*** Opening of Records supplied ***

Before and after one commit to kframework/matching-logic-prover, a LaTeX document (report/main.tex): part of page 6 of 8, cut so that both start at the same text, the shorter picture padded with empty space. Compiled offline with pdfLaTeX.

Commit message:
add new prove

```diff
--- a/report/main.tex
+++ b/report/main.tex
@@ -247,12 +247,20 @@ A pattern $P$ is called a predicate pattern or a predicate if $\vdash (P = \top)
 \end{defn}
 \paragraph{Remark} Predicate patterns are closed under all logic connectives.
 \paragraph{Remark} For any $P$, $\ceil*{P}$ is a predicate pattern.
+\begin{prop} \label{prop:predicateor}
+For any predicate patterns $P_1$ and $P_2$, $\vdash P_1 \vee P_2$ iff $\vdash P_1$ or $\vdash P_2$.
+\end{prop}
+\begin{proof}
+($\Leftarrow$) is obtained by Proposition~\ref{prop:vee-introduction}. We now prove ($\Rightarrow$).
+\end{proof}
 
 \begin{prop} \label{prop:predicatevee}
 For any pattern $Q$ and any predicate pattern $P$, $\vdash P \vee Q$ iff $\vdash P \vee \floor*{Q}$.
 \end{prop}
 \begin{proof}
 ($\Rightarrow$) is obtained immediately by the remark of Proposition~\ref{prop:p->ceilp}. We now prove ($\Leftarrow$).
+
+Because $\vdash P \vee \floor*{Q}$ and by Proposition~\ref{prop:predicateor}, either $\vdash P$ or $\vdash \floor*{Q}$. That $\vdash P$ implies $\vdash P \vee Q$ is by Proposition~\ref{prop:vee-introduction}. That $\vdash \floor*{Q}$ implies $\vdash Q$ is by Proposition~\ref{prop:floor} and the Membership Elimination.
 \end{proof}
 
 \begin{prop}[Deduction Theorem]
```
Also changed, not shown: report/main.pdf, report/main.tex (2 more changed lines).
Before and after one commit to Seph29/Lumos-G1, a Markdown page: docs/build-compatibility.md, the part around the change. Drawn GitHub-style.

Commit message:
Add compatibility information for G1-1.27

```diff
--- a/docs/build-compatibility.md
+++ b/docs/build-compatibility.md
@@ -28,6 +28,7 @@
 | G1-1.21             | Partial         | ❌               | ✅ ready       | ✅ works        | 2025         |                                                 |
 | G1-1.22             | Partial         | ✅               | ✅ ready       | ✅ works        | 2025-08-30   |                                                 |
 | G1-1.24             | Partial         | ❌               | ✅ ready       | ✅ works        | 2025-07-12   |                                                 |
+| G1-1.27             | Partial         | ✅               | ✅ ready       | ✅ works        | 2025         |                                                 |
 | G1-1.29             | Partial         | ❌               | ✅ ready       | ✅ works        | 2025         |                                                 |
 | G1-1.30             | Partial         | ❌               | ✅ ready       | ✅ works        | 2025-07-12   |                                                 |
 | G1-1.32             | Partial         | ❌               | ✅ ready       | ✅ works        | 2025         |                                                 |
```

*** Close of Records supplied ***
*** Opening of Records supplied ***

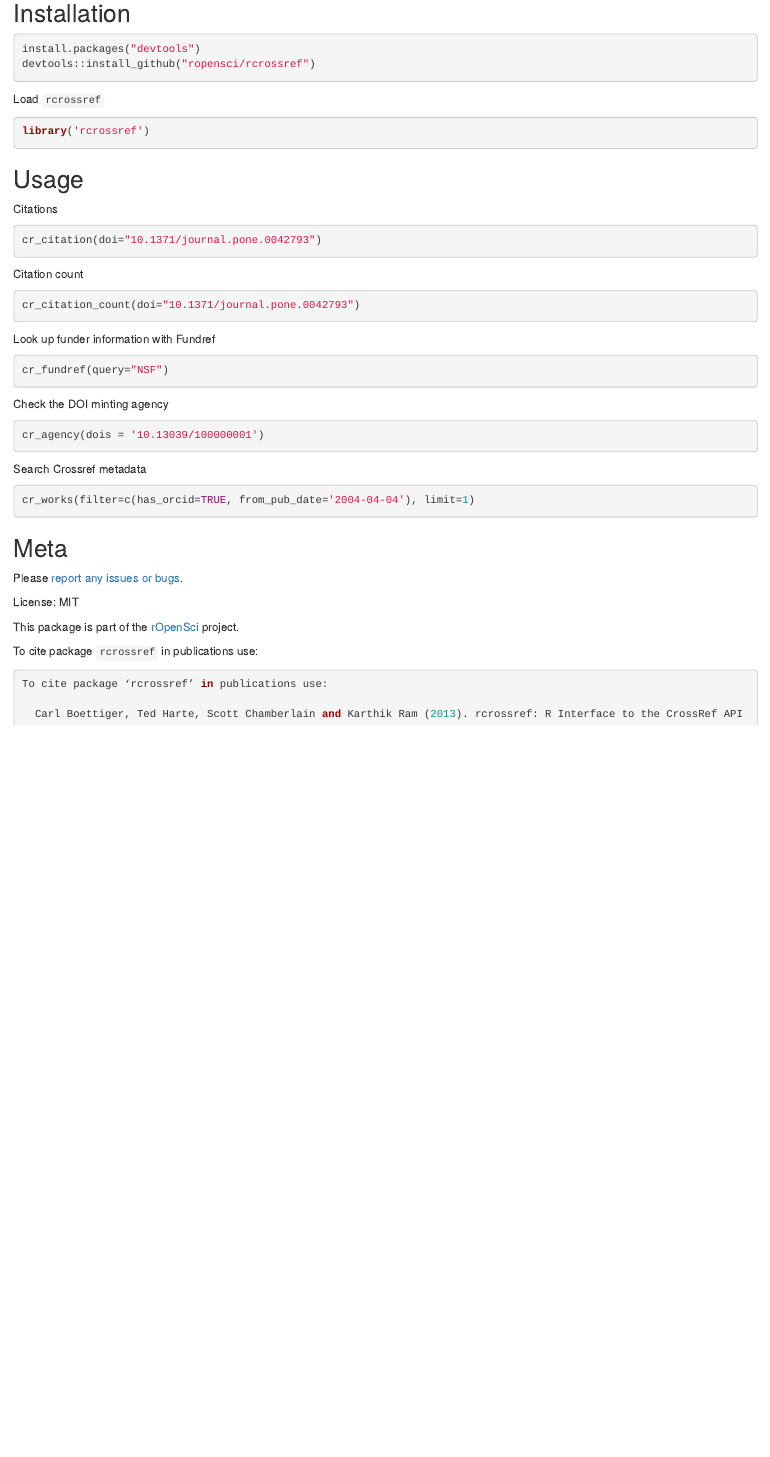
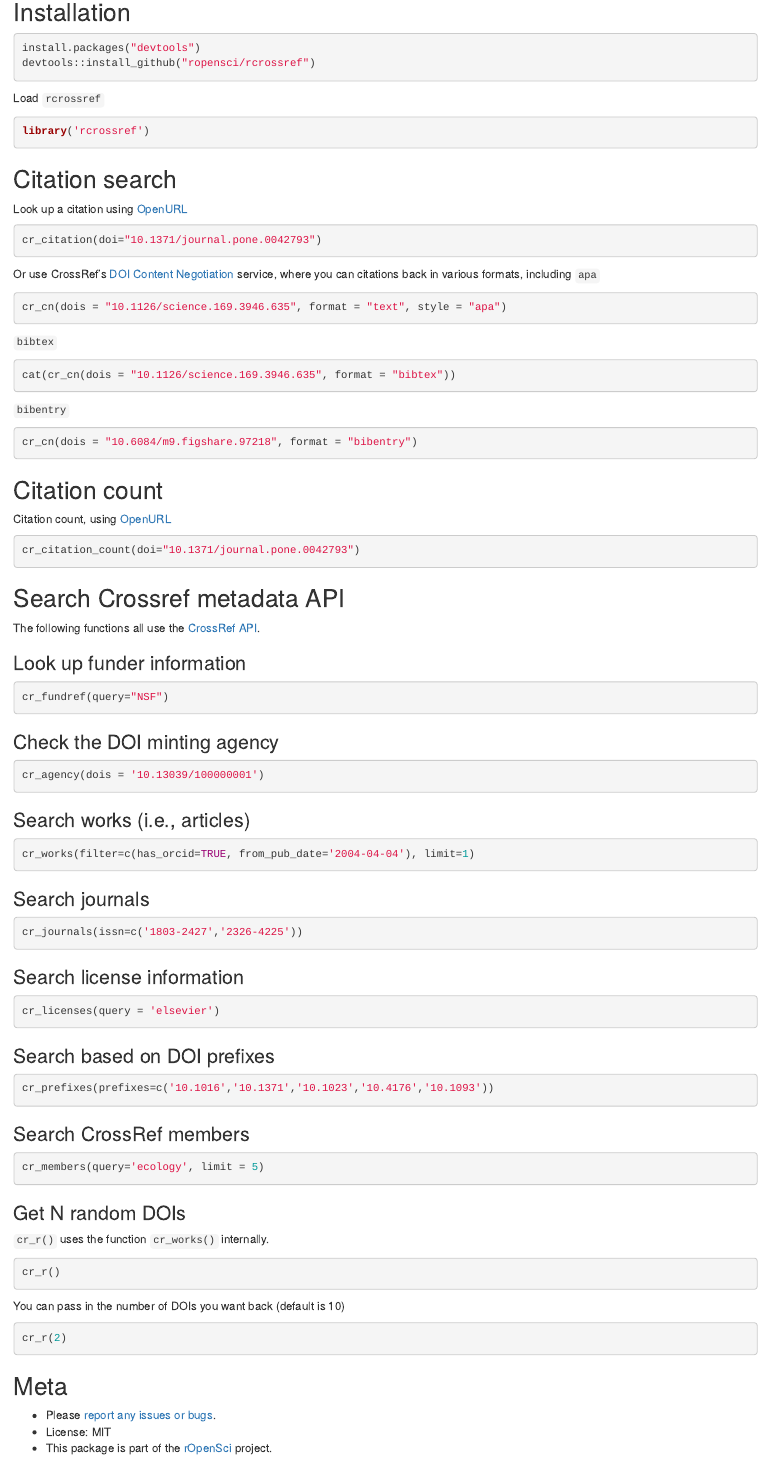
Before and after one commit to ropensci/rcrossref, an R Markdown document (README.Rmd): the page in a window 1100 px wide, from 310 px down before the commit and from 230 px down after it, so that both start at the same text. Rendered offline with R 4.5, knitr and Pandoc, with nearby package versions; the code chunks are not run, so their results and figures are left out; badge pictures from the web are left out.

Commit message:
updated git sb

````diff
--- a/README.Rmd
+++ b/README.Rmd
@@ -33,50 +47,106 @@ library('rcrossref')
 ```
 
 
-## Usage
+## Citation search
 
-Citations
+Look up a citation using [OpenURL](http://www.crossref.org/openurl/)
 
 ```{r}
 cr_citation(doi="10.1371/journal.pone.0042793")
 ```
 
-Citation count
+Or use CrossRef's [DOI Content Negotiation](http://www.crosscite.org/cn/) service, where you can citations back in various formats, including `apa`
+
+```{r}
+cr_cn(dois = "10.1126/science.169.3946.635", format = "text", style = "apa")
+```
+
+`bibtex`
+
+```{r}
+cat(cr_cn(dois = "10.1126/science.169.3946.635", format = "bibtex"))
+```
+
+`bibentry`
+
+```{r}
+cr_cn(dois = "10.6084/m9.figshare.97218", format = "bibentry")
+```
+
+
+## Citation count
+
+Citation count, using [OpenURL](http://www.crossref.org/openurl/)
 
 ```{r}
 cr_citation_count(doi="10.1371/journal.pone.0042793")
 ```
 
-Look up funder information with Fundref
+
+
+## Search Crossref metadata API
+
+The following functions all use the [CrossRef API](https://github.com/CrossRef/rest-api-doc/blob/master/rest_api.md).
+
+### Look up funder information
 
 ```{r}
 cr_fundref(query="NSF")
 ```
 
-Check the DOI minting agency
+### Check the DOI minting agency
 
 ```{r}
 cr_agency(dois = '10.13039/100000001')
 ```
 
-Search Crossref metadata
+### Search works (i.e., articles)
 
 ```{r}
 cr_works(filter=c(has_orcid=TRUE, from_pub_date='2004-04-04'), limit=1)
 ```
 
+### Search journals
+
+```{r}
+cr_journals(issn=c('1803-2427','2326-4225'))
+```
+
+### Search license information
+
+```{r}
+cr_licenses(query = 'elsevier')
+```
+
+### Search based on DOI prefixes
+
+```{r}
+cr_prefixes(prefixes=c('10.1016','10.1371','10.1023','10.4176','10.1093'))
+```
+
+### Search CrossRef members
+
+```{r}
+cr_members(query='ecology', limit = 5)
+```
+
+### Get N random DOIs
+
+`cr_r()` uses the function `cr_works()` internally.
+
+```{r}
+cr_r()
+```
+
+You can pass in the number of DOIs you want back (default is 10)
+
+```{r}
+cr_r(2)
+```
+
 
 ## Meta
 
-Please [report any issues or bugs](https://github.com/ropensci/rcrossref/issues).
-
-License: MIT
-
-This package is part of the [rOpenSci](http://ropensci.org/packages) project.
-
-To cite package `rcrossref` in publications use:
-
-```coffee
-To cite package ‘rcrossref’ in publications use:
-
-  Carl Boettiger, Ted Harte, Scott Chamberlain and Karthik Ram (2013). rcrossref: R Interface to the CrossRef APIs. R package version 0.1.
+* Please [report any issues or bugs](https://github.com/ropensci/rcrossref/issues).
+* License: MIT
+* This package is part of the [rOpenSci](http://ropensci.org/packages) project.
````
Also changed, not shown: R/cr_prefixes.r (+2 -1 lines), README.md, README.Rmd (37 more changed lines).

*** Close of Records supplied ***

▶ **About this exercise**: Among the records, find the lines that contain "compatibility" and copy each of them.

▶ **Task output**:
Before and after one commit to Seph29/Lumos-G1, a Markdown page: docs/build-compatibility.md, the part around the change. Drawn GitHub-style.
Add compatibility information for G1-1.27
--- a/docs/build-compatibility.md
+++ b/docs/build-compatibility.md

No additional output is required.